Together, and with endless support from Jack’s wife Judy, the pair began the tedious job of editing Jack’s writing, checking facts, finding photographs and learning more from fellow Fall City residents. People dug through old trunks to find pictures and information for them, Pickering said.

To make it more manageable, they separated the book into three volumes. Then, the three of them met at least once a week to put their ideas together.

“Part of what made it interesting and bearable, we were always moving to new chapters,” Pickering said. “It gave us milestones.”

The trio’s research even prompted the start of the Fall City Historical Society in the fall of 2006. The historical society is just getting into gear now, but already has six members and a brochure to encourage membership, Pickering said. So far, the organization is working to develop a good system of recording, cataloging and archiving donated materials.
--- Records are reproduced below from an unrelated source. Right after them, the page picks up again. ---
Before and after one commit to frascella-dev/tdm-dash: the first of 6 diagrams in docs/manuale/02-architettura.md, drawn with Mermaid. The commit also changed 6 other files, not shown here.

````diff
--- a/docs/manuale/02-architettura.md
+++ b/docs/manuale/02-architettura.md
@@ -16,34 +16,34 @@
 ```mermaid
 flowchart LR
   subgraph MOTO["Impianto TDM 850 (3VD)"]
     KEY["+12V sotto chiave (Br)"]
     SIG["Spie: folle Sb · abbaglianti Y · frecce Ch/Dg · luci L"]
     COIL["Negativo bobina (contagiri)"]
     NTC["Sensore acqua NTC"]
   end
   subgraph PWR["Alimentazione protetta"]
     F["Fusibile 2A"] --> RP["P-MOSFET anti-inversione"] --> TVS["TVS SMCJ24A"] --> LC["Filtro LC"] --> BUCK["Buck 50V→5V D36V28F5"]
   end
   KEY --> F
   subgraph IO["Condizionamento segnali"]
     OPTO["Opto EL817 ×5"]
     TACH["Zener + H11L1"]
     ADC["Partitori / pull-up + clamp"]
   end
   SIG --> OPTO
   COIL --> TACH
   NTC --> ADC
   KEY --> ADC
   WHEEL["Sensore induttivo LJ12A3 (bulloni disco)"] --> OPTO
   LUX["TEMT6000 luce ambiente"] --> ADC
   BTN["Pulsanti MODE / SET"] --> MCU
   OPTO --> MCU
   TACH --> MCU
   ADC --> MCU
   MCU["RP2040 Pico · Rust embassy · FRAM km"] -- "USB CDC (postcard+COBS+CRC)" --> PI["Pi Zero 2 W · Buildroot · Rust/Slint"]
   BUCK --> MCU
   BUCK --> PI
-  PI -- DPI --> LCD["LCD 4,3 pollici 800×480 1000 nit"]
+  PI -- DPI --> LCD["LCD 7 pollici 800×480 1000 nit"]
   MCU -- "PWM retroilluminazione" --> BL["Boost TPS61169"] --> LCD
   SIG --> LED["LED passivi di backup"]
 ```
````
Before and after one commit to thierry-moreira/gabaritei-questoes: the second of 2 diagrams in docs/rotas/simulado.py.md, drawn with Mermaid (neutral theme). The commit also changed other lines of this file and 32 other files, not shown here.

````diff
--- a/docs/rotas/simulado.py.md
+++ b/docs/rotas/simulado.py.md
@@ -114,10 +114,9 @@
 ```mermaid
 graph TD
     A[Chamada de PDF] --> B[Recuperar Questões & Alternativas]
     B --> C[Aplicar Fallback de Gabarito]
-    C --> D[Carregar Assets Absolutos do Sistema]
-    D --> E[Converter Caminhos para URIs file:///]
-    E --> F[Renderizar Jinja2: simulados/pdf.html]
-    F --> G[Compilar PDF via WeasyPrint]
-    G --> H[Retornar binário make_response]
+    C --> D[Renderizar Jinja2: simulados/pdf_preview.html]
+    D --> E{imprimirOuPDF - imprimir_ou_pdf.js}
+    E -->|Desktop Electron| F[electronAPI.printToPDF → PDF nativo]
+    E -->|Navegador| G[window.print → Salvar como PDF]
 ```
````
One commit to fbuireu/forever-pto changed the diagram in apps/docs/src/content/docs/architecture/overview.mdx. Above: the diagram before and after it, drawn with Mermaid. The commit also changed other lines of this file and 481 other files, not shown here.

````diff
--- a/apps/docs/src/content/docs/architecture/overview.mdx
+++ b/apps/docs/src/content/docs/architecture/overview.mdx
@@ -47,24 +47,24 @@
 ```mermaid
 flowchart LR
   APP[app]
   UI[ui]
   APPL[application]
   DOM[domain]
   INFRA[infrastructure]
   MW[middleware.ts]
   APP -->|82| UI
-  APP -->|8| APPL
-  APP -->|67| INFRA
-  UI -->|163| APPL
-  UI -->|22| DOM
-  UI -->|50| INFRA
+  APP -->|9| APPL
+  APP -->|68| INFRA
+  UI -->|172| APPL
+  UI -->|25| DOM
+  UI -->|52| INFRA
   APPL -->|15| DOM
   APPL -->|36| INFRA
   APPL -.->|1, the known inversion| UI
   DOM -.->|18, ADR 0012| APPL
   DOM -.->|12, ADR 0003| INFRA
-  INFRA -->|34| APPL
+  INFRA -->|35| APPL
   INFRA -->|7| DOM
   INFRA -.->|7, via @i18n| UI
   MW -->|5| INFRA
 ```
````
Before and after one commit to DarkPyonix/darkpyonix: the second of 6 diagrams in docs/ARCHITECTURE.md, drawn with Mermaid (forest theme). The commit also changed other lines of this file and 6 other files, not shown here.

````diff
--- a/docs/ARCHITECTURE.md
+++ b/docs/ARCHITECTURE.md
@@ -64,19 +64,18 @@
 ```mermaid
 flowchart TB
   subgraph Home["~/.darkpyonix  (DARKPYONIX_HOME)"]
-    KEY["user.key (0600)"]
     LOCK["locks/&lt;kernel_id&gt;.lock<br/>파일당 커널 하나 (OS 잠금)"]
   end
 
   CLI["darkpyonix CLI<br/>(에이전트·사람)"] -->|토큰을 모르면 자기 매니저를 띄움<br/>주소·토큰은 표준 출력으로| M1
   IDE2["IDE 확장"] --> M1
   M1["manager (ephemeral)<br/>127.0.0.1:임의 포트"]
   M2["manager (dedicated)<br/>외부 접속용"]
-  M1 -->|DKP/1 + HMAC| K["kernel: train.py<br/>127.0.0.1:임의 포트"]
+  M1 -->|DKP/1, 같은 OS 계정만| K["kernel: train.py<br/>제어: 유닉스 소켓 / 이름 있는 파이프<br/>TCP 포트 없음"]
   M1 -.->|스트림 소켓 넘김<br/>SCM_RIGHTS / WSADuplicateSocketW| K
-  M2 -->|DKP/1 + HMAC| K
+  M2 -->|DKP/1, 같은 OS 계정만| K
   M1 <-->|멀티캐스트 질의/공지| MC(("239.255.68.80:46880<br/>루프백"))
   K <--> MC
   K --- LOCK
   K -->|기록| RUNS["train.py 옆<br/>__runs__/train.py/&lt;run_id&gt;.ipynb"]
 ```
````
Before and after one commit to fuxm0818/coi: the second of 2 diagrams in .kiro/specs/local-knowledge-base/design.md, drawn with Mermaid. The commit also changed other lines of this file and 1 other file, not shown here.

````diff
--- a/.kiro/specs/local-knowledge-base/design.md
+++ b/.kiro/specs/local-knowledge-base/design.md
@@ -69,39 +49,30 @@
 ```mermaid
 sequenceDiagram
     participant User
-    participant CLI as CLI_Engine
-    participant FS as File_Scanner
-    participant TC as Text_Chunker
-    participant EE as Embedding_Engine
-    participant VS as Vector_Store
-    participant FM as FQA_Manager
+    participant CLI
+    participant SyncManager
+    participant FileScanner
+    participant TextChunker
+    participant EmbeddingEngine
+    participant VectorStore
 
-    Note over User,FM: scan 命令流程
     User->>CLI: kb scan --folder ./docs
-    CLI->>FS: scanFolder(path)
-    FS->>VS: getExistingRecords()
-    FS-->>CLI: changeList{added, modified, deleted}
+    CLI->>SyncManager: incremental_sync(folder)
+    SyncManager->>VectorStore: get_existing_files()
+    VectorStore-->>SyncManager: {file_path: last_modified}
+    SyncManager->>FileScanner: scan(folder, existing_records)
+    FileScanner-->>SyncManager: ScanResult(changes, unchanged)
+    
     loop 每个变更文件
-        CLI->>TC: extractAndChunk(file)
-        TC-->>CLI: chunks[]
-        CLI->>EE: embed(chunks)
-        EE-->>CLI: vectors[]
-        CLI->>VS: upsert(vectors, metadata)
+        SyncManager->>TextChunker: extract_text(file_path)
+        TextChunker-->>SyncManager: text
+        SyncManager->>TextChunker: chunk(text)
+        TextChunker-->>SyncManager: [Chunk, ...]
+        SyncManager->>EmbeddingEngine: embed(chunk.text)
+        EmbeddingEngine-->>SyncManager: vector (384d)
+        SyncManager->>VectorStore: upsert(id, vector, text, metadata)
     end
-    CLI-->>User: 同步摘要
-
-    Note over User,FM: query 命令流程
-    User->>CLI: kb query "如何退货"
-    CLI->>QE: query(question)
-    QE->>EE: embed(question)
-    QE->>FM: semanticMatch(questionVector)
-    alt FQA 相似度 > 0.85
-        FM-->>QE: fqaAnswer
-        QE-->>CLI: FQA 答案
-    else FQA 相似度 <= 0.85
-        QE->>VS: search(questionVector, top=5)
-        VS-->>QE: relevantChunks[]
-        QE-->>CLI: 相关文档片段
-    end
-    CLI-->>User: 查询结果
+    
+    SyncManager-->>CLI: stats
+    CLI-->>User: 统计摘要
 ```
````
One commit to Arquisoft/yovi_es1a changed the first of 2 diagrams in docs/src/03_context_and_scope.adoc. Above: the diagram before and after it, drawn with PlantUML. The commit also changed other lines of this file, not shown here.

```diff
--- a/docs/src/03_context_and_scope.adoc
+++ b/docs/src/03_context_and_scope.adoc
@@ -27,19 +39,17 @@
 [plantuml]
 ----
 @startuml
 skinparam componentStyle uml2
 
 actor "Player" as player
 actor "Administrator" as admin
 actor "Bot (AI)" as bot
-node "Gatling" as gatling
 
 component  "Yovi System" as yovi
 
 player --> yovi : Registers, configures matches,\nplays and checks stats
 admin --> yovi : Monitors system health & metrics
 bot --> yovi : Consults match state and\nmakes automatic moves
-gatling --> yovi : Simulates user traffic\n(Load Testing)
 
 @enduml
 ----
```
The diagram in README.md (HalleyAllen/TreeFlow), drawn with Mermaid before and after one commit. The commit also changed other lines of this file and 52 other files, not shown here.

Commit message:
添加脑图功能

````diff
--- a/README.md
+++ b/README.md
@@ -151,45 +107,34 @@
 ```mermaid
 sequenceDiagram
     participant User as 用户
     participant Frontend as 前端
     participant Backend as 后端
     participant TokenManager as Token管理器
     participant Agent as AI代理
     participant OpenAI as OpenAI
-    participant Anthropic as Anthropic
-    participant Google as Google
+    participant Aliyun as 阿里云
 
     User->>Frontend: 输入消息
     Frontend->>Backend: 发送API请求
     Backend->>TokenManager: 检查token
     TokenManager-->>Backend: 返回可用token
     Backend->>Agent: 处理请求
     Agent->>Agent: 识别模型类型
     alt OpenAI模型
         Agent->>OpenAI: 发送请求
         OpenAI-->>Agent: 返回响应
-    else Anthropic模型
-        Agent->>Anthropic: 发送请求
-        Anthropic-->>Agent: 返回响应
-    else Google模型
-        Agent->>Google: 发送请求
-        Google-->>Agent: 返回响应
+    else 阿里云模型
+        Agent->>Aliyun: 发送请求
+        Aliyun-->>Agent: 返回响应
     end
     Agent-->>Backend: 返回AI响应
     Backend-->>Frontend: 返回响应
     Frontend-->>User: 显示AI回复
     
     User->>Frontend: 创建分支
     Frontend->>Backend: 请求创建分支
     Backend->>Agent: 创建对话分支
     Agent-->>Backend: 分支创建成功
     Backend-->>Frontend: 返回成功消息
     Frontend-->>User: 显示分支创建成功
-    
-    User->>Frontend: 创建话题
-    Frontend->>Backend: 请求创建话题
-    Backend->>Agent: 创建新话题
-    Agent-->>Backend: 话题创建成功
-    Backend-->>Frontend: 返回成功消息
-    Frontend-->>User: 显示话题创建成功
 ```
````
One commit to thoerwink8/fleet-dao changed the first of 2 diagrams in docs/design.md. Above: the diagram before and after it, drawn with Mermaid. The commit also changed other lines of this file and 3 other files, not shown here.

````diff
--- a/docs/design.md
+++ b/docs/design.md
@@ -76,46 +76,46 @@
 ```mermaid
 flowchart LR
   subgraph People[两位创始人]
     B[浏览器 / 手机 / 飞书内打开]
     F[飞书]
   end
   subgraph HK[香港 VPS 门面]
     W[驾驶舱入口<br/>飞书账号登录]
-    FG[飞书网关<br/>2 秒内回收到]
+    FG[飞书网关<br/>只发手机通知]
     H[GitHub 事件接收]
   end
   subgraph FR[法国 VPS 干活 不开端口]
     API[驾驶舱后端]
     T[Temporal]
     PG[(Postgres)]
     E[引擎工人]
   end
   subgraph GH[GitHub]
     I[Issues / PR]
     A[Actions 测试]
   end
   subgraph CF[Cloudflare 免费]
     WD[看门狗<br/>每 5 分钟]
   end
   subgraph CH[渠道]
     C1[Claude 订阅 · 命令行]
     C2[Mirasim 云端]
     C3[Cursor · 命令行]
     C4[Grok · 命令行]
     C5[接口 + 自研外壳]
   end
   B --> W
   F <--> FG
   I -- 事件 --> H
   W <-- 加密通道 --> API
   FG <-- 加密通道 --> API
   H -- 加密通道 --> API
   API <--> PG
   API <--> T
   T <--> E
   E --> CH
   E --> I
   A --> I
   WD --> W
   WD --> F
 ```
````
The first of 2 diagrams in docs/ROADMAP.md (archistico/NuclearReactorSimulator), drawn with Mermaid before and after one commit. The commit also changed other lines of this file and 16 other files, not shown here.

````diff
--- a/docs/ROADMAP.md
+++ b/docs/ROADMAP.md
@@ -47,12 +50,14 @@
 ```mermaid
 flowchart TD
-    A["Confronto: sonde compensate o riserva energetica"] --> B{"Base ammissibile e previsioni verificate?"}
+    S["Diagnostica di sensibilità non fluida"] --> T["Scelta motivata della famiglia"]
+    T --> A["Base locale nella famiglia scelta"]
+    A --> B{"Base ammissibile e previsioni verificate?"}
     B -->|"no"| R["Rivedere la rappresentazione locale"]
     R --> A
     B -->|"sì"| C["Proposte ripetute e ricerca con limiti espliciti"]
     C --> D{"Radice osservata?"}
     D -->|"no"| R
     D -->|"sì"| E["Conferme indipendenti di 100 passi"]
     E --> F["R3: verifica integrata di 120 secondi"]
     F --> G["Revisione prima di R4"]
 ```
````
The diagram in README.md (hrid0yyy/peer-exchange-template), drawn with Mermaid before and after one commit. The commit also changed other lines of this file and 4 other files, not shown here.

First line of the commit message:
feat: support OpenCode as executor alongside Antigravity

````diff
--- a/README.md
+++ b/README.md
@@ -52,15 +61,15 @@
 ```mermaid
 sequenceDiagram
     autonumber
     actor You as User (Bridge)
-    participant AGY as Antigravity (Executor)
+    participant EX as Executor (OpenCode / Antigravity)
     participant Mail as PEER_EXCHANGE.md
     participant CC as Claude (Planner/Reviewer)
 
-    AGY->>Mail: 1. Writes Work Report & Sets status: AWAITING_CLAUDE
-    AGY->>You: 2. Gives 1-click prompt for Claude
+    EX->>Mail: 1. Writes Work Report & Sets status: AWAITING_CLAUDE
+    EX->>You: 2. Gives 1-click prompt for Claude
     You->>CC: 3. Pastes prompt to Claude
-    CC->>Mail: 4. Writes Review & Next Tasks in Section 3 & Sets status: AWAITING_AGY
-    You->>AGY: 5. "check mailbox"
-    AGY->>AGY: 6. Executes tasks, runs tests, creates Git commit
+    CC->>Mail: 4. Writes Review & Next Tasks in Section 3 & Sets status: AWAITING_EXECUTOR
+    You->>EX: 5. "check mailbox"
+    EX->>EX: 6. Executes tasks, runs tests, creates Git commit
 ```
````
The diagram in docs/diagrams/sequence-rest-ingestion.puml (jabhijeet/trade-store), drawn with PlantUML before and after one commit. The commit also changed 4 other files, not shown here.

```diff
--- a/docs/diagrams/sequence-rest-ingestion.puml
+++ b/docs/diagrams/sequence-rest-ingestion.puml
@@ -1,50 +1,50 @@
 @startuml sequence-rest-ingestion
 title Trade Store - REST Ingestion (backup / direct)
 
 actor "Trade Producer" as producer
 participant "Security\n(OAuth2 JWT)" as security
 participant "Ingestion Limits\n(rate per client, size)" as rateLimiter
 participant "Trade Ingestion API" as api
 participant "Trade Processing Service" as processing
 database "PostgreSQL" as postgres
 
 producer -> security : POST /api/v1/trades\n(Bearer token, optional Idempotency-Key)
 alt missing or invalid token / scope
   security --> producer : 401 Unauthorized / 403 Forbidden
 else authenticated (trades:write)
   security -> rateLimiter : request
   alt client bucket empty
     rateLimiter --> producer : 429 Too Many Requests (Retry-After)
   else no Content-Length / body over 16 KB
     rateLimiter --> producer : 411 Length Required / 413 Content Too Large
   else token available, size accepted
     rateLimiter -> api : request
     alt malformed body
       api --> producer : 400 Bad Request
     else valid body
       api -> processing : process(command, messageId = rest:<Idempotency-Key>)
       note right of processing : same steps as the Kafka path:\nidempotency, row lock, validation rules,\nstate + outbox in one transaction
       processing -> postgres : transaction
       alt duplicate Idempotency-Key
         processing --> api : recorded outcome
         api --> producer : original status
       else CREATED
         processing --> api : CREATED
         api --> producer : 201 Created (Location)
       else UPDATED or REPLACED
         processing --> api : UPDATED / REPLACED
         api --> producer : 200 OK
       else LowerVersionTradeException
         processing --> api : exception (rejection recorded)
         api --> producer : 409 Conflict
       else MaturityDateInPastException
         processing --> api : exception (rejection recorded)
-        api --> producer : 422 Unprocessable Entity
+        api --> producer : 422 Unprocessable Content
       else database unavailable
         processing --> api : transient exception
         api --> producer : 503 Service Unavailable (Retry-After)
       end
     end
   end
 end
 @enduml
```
The highlight of the experience for the Kelleys was when Pickering came to the doorstep and asked to help with the book, Judy said.

“And reconnecting with people he hadn’t seen in a while,” she added.

For Pickering, there were two highlights. The first was discovering the Fall City Cemetery and its history. The second was when they took the book, only one-third finished, to a showing – sponsored by Fall City Arts – at the Masonic Hall in Fall City in June of 2005 where people could stop in and look at the first chapters.

“People were so excited about what the book was going to be like,” Pickering said.

When people realized the preview copy was only one-third of what the total product would be, “eyes widened,” she said.

Because of its size and content, it took a communitywide effort to cover the cost of publication. Many people made contributions, including Smith Brown Sterling Law Offices, Snoqualmie Valley Animal Hospital, Hot Off The Press, David Speikers, Steve Cato, Craig and Noma Edwards, Greg and Sabra Fawcett, Gordon Construction, Maggie and Phil Grate, Doug and Margie Burbridge, Gerry and Betty Ostrom, Roberta Yoshimura, Anne and Art Loring, Donna Driver-Kummen, Jon Kummen and a $200 matching grant from Snoqualmie Valley Historical Museum.

Even though the book was just finished, PIckering and Jack have sold more than 150 advance orders. These will receive a thank-you note, a purchase number indicating how many others had purchased the book first and a signature from Jack. Now that it is finished, it will go on sale Dec. 2 at the Fall City Holiday Market at Chief Kanim Middle School at 32627 S.E. Redmond-Fall City Road from 10 a.m. to 4 p.m. After Dec. 2, it will be sold at The River’s Edge at 33631 S.E. Redmond-Fall City Road in Fall City. The cost is $60 per copy. All proceeds from sales from the first printing of the book will be divided between the Fall City Community Association and Snoqualmie Valley Historical Museum.